Nidal Hasan, 'Soldier of Allah'
Nidal Hasan, on trial for killing 13 and wounding 30 in a 2009 shooting spree at Ft. Hood, Texas, sent some of his writings to Fox News. In those writings, Hasan renounces his American citizenship, he renounces his officer's commission in the US Army, and signs off as "SoA" or "Soldier of Allah."
In the only document bearing a date -- Oct. 18, 2012 -- Hasan writes: "I, Nidal Malik Hasan, am compelled to renounce any oaths of allegiances that require me to support/defend (any - sic) man made constitution (like the constitution of the United States) over the commandments mandated in Islam ... I therefore formally renounce my oath of office ... this includes my oath of U.S. citizenship."
In another document, the only one which is typed, Hasan declares that American democracy and Shariah law are incompatible. "There is an inherent and irreconcilable conflict. ... in an American Democracy 'we the people' govern according to what 'we the people' think is right or wrong; even if it specifically goes against what All-Mighty God commands."
The Obama administration outrageously classifies the Ft. Hood massacre as "workplace violence" rather than terrorism. Hasan's writings say otherwise, that he attacked and killed -- shouting "Allahu Ackbar," no less -- because he wanted to wage jihad on the United States. He has made a mockery of his trial by making an issue of sporting a beard in accordance with his Islamic beliefs, but in violation of Army regulations.
The "workplace violence" designation has allowed the Obama administration and its apologists to claim that there have been no terrorist attacks on American soil during Obama's tenure, despite Hasan's rampage. It has also led to the denial of military medals and other benefits for the victims.

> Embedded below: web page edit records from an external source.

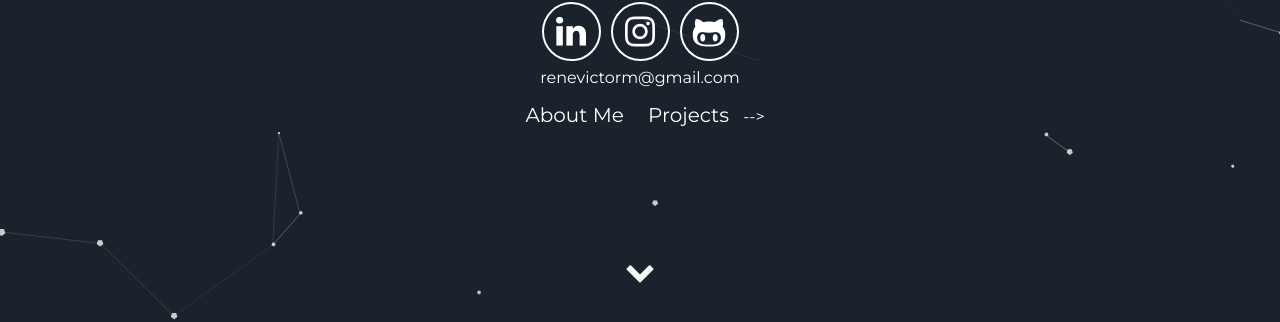
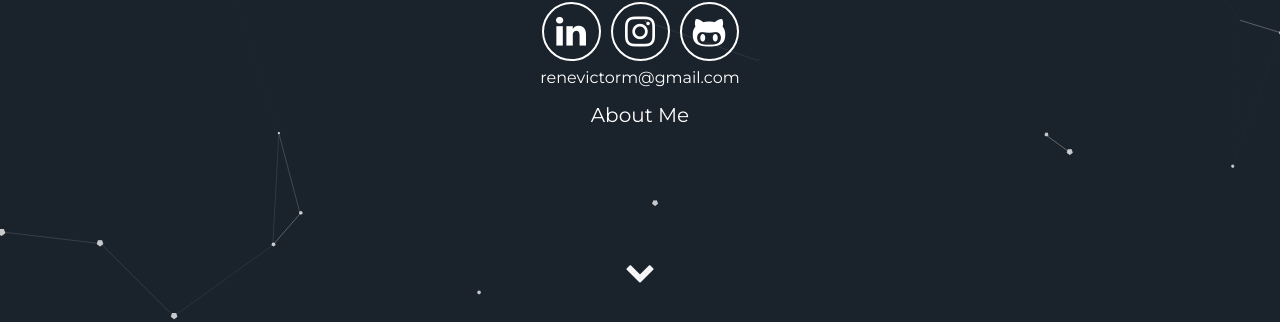
Before and after one commit to renevictorm/renevictorm.github.io, a Jekyll site: the page built from index.html, in a window 1280 px wide. Shown: the part 560-882 px from the top of the page. Built offline with Jekyll 4.4.1, drawn with Linux system fonts in a browser that asks for light colours.

Commit message:
corrigindo erro de comentarios

```diff
--- a/_includes/header.html
+++ b/_includes/header.html
@@ -14,9 +14,9 @@
         <a>renevictorm@gmail.com</a>
     </div>
     <div class="header-links">
-      <a class="link" href="#about" data-scroll>About Me</a>
-      <a class="link" href="#projects" data-scroll>Projects</a> -->
-      </div>
+        <a class="link" href="#about" data-scroll>About Me</a>
+        <!--<a class="link" href="#projects" data-scroll>Projects</a> -->
+    </div>
     </div>
     <a class="down" href="#about" data-scroll><i class="icon fa fa-chevron-down" aria-hidden="true"></i></a>
   </div>
```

"The government has tried to deny that this was an act of terrorism. I think that, I hope that if people hear the words from Hasan's own mouth that they will understand that this was an act of terrorism," Staff Sgt. Shawn Manning, who was shot six times at Fort Hood on Nov. 5, 2009, told Fox News.
Manning first spoke to Fox News a year ago as part of the network's ongoing investigation of the massacre. Manning said he supported publishing the documents from Hasan so that the American public can decide whether Fort Hood was an act of terrorism or "workplace violence."
Manning, who will testify at the trial, and is part of a separate legal action, says the victims and their families are being denied certain benefits and pay because Fort Hood is not considered terrorism. At the same time, the accused shooter has collected nearly $300,000 in military pay since his arrest.
"Some of the survivors and some of the deceased, or family members of the deceased, are struggling. I think it's a grave injustice, and it breaks my heart to see things like that happen," Manning said.